The History of Pancakes

Pancakes are ancient food. The word pancakes appears in print as early as 1430. Pancakes may have been around since Neolithic humans domesticated einkorn wheat, ground it into flour mixed with bird’s egg and goat’s milk and poured the batter on a heated rock. 

It happened before there were pans and long before ovens. The ancient cooks dropped a little gruel on a hot rock of campfire, resulting in thin cakes that were tastier than plain gruel or cakes cooked directly in the embers of the fire.

Perhaps because of this ancient lineage, pancakes are associated with rituals in many countries – Shrove Tuesday, Candlemas, and Chanukah to name a few.

From these rudimentary beginnings sprang a vast array of bread and pancakes, but the two were originally the same.

The ancient Greeks used griddles to cook a flat loaf drizzled with honey called ‘kreion’ and cakes of soft cheese.

The Romans as revealed in the cookbook by Apicius made dishes similar to modern pancakes.

Medieval pancakes, frequently made batter from barley or rye and lacking leavening, were relatively heavy affairs. They were quite different from contemporary fluffy or tender versions.

Pancake Day is another name for Shrive Tuesday, from the custom of eating pancakes on this day, still generally observed.

Shrive is an old Saxon word, of which shrove is a corruption and signifies confession.

The custom of dining on pancakes on Shrove Tuesday is of Roman Catholic origin that on the day when all rejoiced alike in the forgiveness of their sins, all should feast alike on the same simple dish. The pancakes were prepared, denoted by the ringing of the ‘pancake bell’ from the church tower.

Pancakes are an essential part of a classic American breakfast. One of George Washington’s breakfast foods were pancakes that were literally drenched in maple syrup. He would plunge each piece of his pancake under the syrup, sopping it good before he ate it. 

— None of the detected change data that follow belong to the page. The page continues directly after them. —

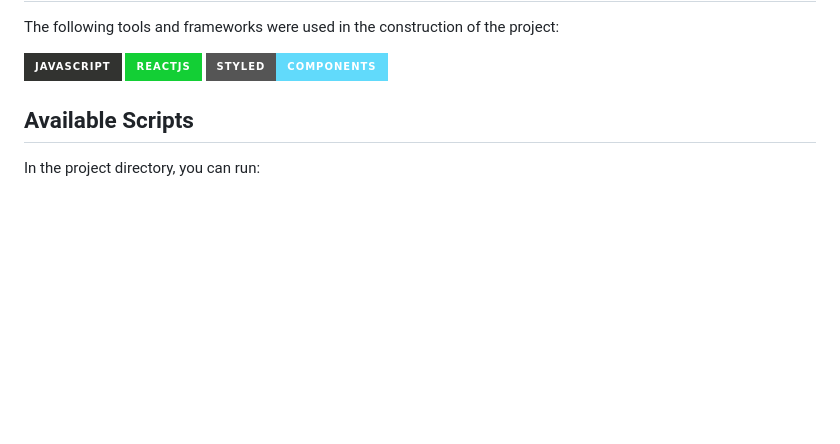
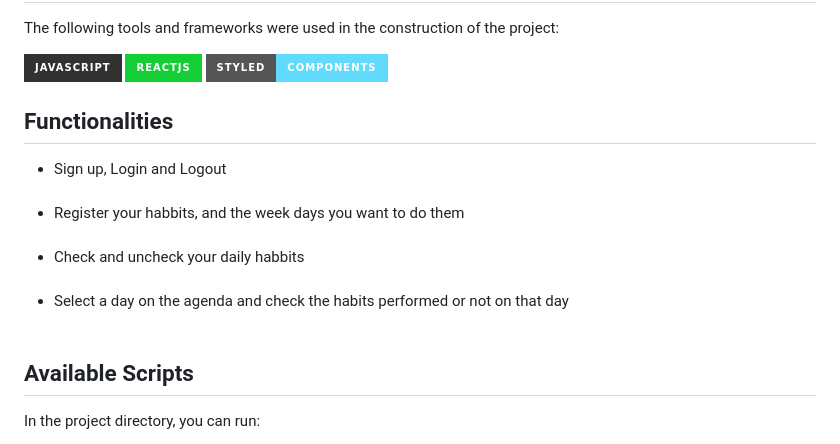
Before and after one commit to ga-dutra/Habit-of-mine, a Markdown page: README.md, the part around the change. Rendered like a GitHub page; badges without logos; blank space fills up the shorter version.

```diff
--- a/README.md
+++ b/README.md
@@ -20,6 +20,19 @@ Habit of mine is an application in React in which the user can add habits and tr
 
 </p>
 
+ <h2>Functionalities</h2>
+  <ul>
+    <li> Sign up, Login and Logout</li>
+  <br>
+      <li> Register your habbits, and the week days you want to do them</li>
+  <br>
+        <li>Check and uncheck your daily habbits</li>
+  <br>
+        <li>Select a day on the agenda and check the habits performed or not on that day</li>
+<br>
+
+
+  </ul>
 
 ## Available Scripts
 
```
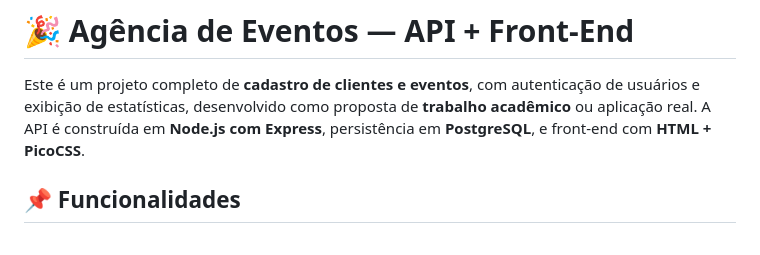
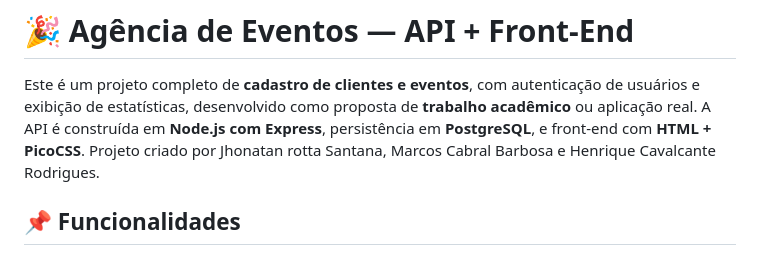
Before and after one commit to nmycry/Web-front-end-final, a Markdown page: README.md, the part around the change. Rendered like a GitHub page.

```diff
--- a/README.md
+++ b/README.md
@@ -2,6 +2,7 @@
 # 🎉 Agência de Eventos — API + Front-End
 
 Este é um projeto completo de **cadastro de clientes e eventos**, com autenticação de usuários e exibição de estatísticas, desenvolvido como proposta de **trabalho acadêmico** ou aplicação real. A API é construída em **Node.js com Express**, persistência em **PostgreSQL**, e front-end com **HTML + PicoCSS**.
+Projeto criado por Jhonatan rotta Santana, Marcos Cabral Barbosa e Henrique Cavalcante Rodrigues.
 
 ## 📌 Funcionalidades
 
```
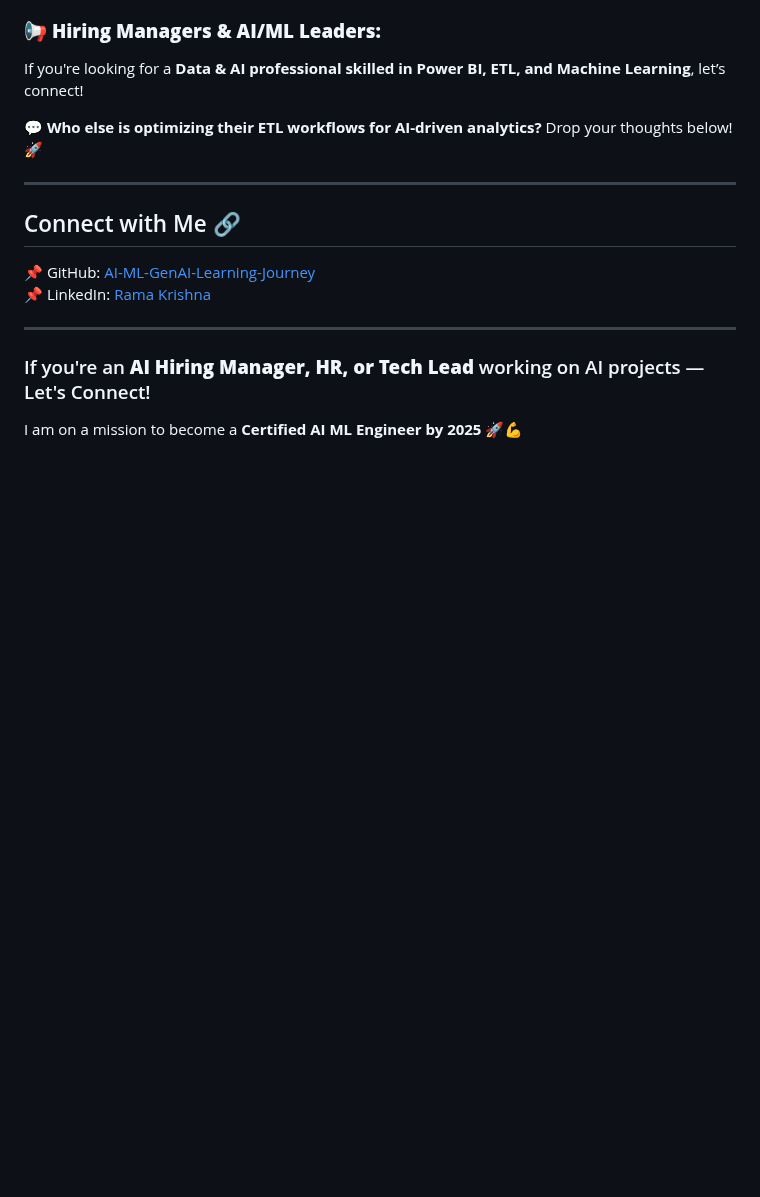
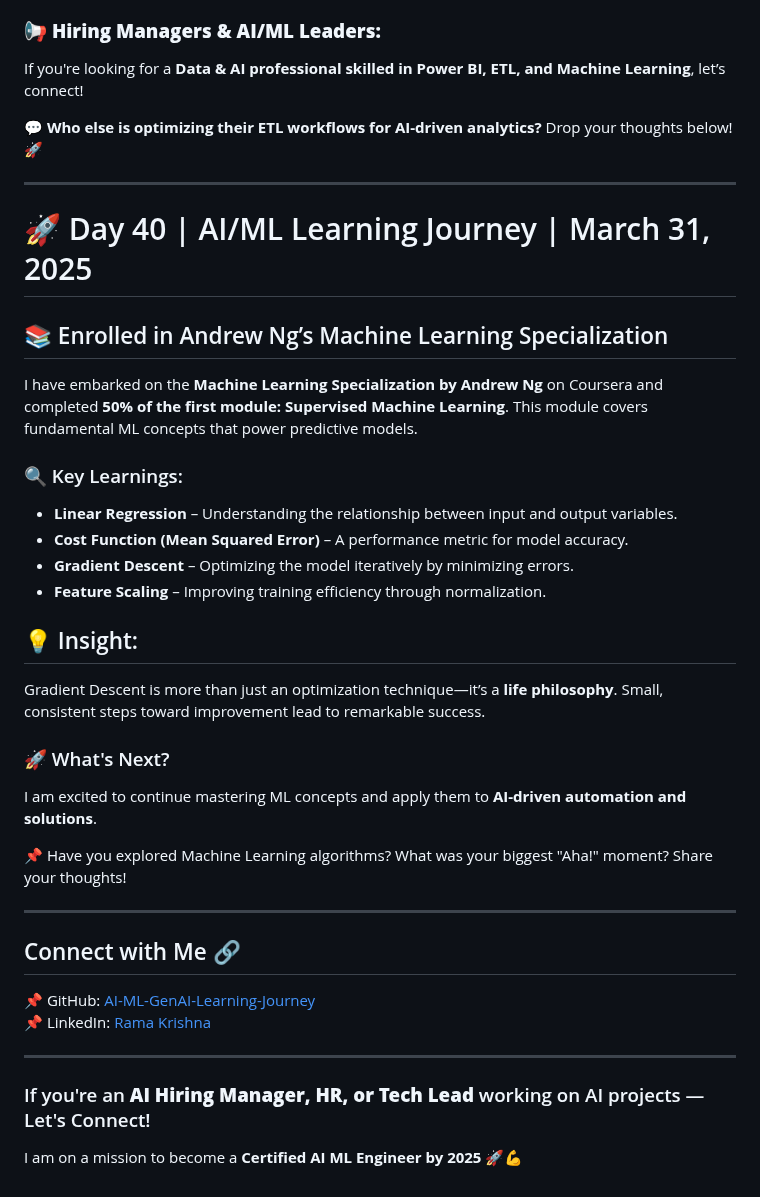
Before and after one commit to ramaoutlook/AI-ML-GenAI-Learning-Journey, a Markdown page: README.md, the part around the change. Drawn GitHub-style; blank space fills up the shorter version.

Commit message:
Day40 updates

```diff
--- a/README.md
+++ b/README.md
@@ -601,7 +601,27 @@ If you're looking for a **Data & AI professional skilled in Power BI, ETL, and M
 💬 **Who else is optimizing their ETL workflows for AI-driven analytics?** Drop your thoughts below! 🚀
 
 ---
+# 🚀 Day 40 | AI/ML Learning Journey | March 31, 2025
 
+## 📚 Enrolled in Andrew Ng’s Machine Learning Specialization
+
+I have embarked on the **Machine Learning Specialization by Andrew Ng** on Coursera and completed **50% of the first module: Supervised Machine Learning**. This module covers fundamental ML concepts that power predictive models.
+
+### 🔍 Key Learnings:
+- **Linear Regression** – Understanding the relationship between input and output variables.
+- **Cost Function (Mean Squared Error)** – A performance metric for model accuracy.
+- **Gradient Descent** – Optimizing the model iteratively by minimizing errors.
+- **Feature Scaling** – Improving training efficiency through normalization.
+
+## 💡 Insight:
+Gradient Descent is more than just an optimization technique—it’s a **life philosophy**. Small, consistent steps toward improvement lead to remarkable success.
+
+### 🚀 What's Next?
+I am excited to continue mastering ML concepts and apply them to **AI-driven automation and solutions**.
+
+📌 Have you explored Machine Learning algorithms? What was your biggest "Aha!" moment? Share your thoughts!
+
+---
 ## Connect with Me 🔗
 📌 GitHub: [AI-ML-GenAI-Learning-Journey](https://github.com/ramaoutlook/AI-ML-GenAI-Learning-Journey)
 📌 LinkedIn: [Rama Krishna](https://www.linkedin.com/in/rama-krishna-ai-ml-genai/)
```
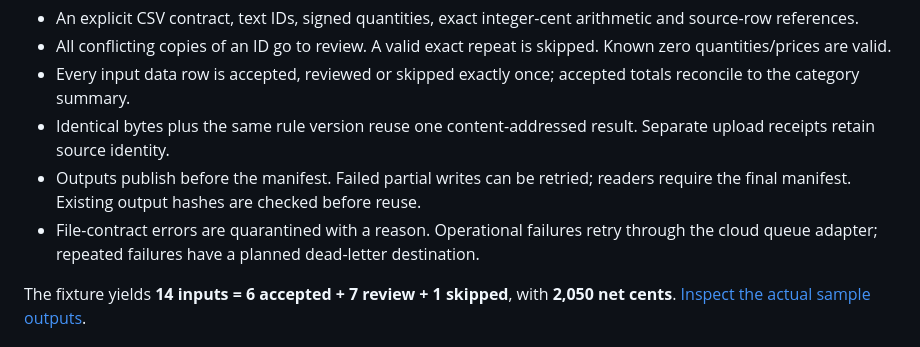
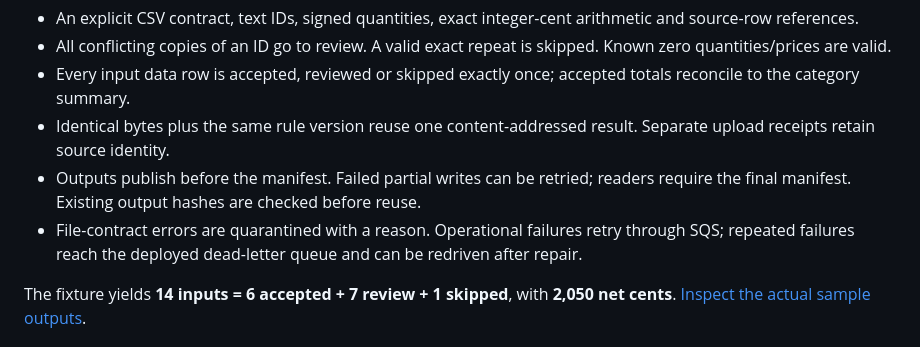
Before and after one commit to ZakJRademacher/cloud-file-intake, a Markdown page: README.md, the part around the change. Drawn GitHub-style.

Commit message:
Clarify deployed dead-letter recovery behavior

```diff
--- a/README.md
+++ b/README.md
@@ -37,7 +37,7 @@ The last command deliberately returns exit code 2 for quarantine. A CLI file ove
 - Every input data row is accepted, reviewed or skipped exactly once; accepted totals reconcile to the category summary.
 - Identical bytes plus the same rule version reuse one content-addressed result. Separate upload receipts retain source identity.
 - Outputs publish before the manifest. Failed partial writes can be retried; readers require the final manifest. Existing output hashes are checked before reuse.
-- File-contract errors are quarantined with a reason. Operational failures retry through the cloud queue adapter; repeated failures have a planned dead-letter destination.
+- File-contract errors are quarantined with a reason. Operational failures retry through SQS; repeated failures reach the deployed dead-letter queue and can be redriven after repair.
 
 The fixture yields **14 inputs = 6 accepted + 7 review + 1 skipped**, with **2,050 net cents**. [Inspect the actual sample outputs](deliverables/sample-run/manifest.json).
 
```
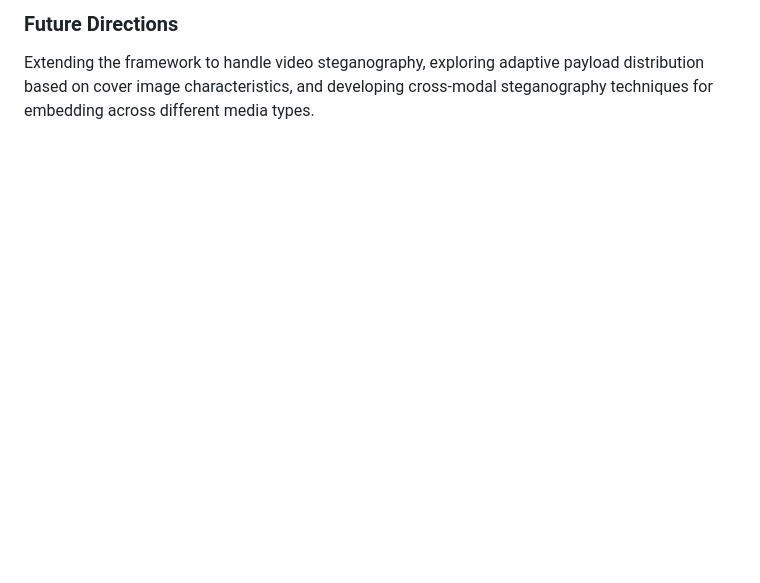
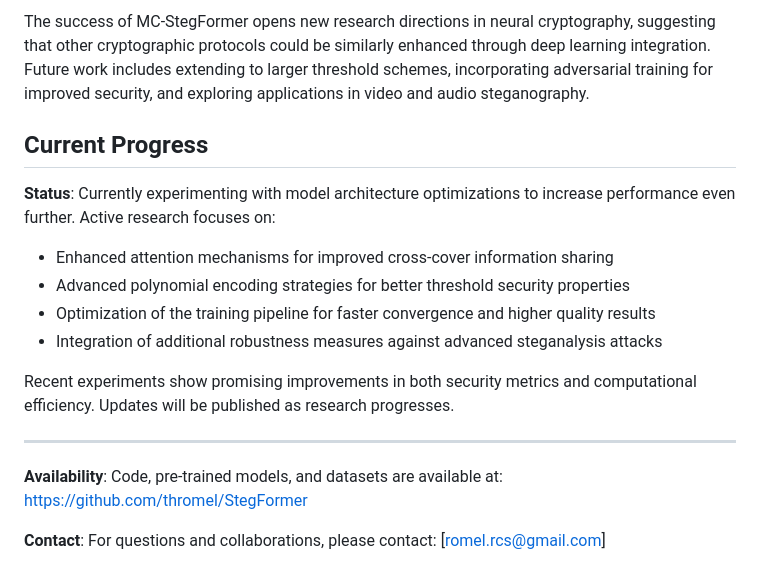
Before and after one commit to thromel/thromel.github.io, a Markdown page: _showcase/projects/stegformer-mc-multi-cover-image-steganography-with-distributed-secret-embedding.md, the part around one of its changes. GitHub-like rendering; blank space fills up the shorter version.

```diff
--- a/_showcase/projects/stegformer-mc-multi-cover-image-steganography-with-distributed-secret-embedding.md
+++ b/_showcase/projects/stegformer-mc-multi-cover-image-steganography-with-distributed-secret-embedding.md
@@ -97,4 +54,19 @@ This work advances the state-of-the-art in image steganography by introducing a
 
-### Future Directions
+The success of MC-StegFormer opens new research directions in neural cryptography, suggesting that other cryptographic protocols could be similarly enhanced through deep learning integration. Future work includes extending to larger threshold schemes, incorporating adversarial training for improved security, and exploring applications in video and audio steganography.
 
-Extending the framework to handle video steganography, exploring adaptive payload distribution based on cover image characteristics, and developing cross-modal steganography techniques for embedding across different media types.
+## Current Progress
+
+**Status**: Currently experimenting with model architecture optimizations to increase performance even further. Active research focuses on:
+
+- Enhanced attention mechanisms for improved cross-cover information sharing
+- Advanced polynomial encoding strategies for better threshold security properties
+- Optimization of the training pipeline for faster convergence and higher quality results
+- Integration of additional robustness measures against advanced steganalysis attacks
+
+Recent experiments show promising improvements in both security metrics and computational efficiency. Updates will be published as research progresses.
+
+---
+
+**Availability**: Code, pre-trained models, and datasets are available at: https://github.com/thromel/StegFormer
+
+**Contact**: For questions and collaborations, please contact: [romel.rcs@gmail.com]
```
Also changed, not shown: other parts of _showcase/projects/stegformer-mc-multi-cover-image-steganography-with-distributed-secret-embedding.md (+20 -63 lines).
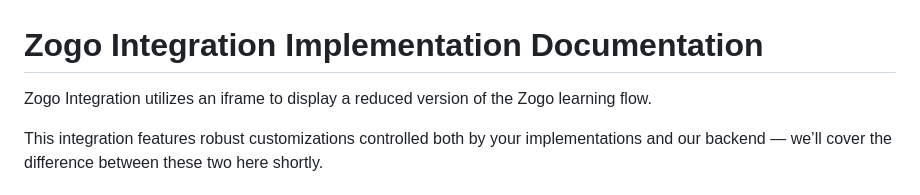
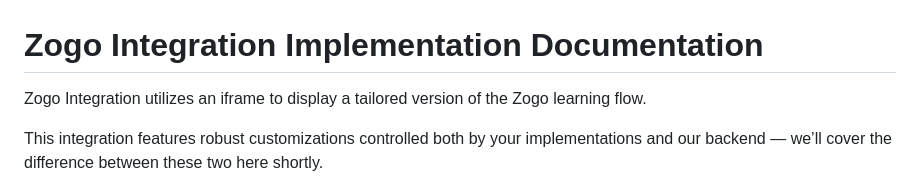
Before and after one commit to zogofinance/zogo-integrations, a Markdown page: README.md, the part around the change. Rendered like a GitHub page.

```diff
--- a/README.md
+++ b/README.md
@@ -1,6 +1,6 @@
 # Zogo Integration Implementation Documentation
 
-Zogo Integration utilizes an iframe to display a reduced version of the Zogo learning flow.
+Zogo Integration utilizes an iframe to display a tailored version of the Zogo learning flow.
 
 This integration features robust customizations controlled both by your implementations and our backend — we’ll cover the difference between these two here shortly.
 
```
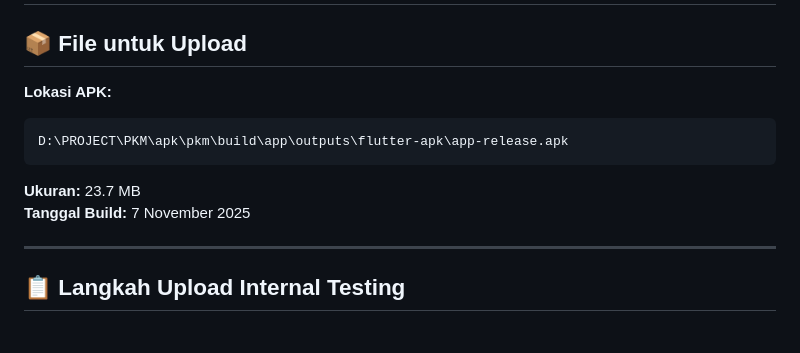
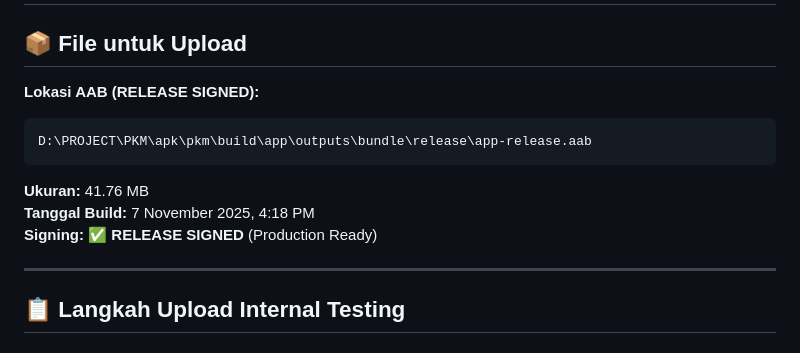
Before and after one commit to rizzdkp/TBcare, a Markdown page: UPLOAD_GUIDE.md, the part around the change. Rendered like a GitHub page.

Commit message:
docs: Update upload guide with release-signed AAB info

````diff
--- a/UPLOAD_GUIDE.md
+++ b/UPLOAD_GUIDE.md
@@ -2,13 +2,14 @@
 
 ## 📦 File untuk Upload
 
-**Lokasi APK:**
+**Lokasi AAB (RELEASE SIGNED):**
 ```
-D:\PROJECT\PKM\apk\pkm\build\app\outputs\flutter-apk\app-release.apk
+D:\PROJECT\PKM\apk\pkm\build\app\outputs\bundle\release\app-release.aab
 ```
 
-**Ukuran:** 23.7 MB
-**Tanggal Build:** 7 November 2025
+**Ukuran:** 41.76 MB
+**Tanggal Build:** 7 November 2025, 4:18 PM
+**Signing:** ✅ **RELEASE SIGNED** (Production Ready)
 
 ---
 
````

Pancakes somehow evolved to be exclusively Sunday morning or overnight-guest breakfast fare. Since they are easy to make and there are so many different ways to prepare them, pancakes are a favorite hearty food to cook for a crowd.

The first colonial settlers were taught by local Native American to make griddlecakes from Rhode Island Narragansett maize. These griddlecakes soon became a staple, known among the settlers as johnnycakes.

Pancakes prevailed as the household bread in homes with no ovens, only an open hearth.

Pancakes from around the Globe

There is a style of pancake associated with almost every culture around the world.

Here are some you may be familiar with.

They all differ slightly from the pancakes we know in the UK, but all are formed from similar ingredients and cooked and prepared in a similar fashion.


Russia…….                             Blinis


Greece……                            Tiganites    


Hungary…..                           Palacsinta  


India………..                           Rava Dosa


Austria……                            Wein Palatschinken


America…                            Flapjacks or Johnny Cakes


France……                             Crepes Suzette  (originally created for the Prince of Wales)


China……..                            Scallion Pancakes (reported to be the forerunner of the                                               modern day pizza, taken back to Italy by Marco Polo)


Japan………                          Okonomiyaki


Iceland……                           Ponnukka  


Korea……..                            Jeon


Poland…..                             Syrniki


South America…                 Cachapas



and New Zealand…             Pikelets


The list appears to be  endless, as each culture has adapted many variations of the humble pancake, both nationally and regionally and though they have developed throughout the centuries, they all stem from the same basic ingredients.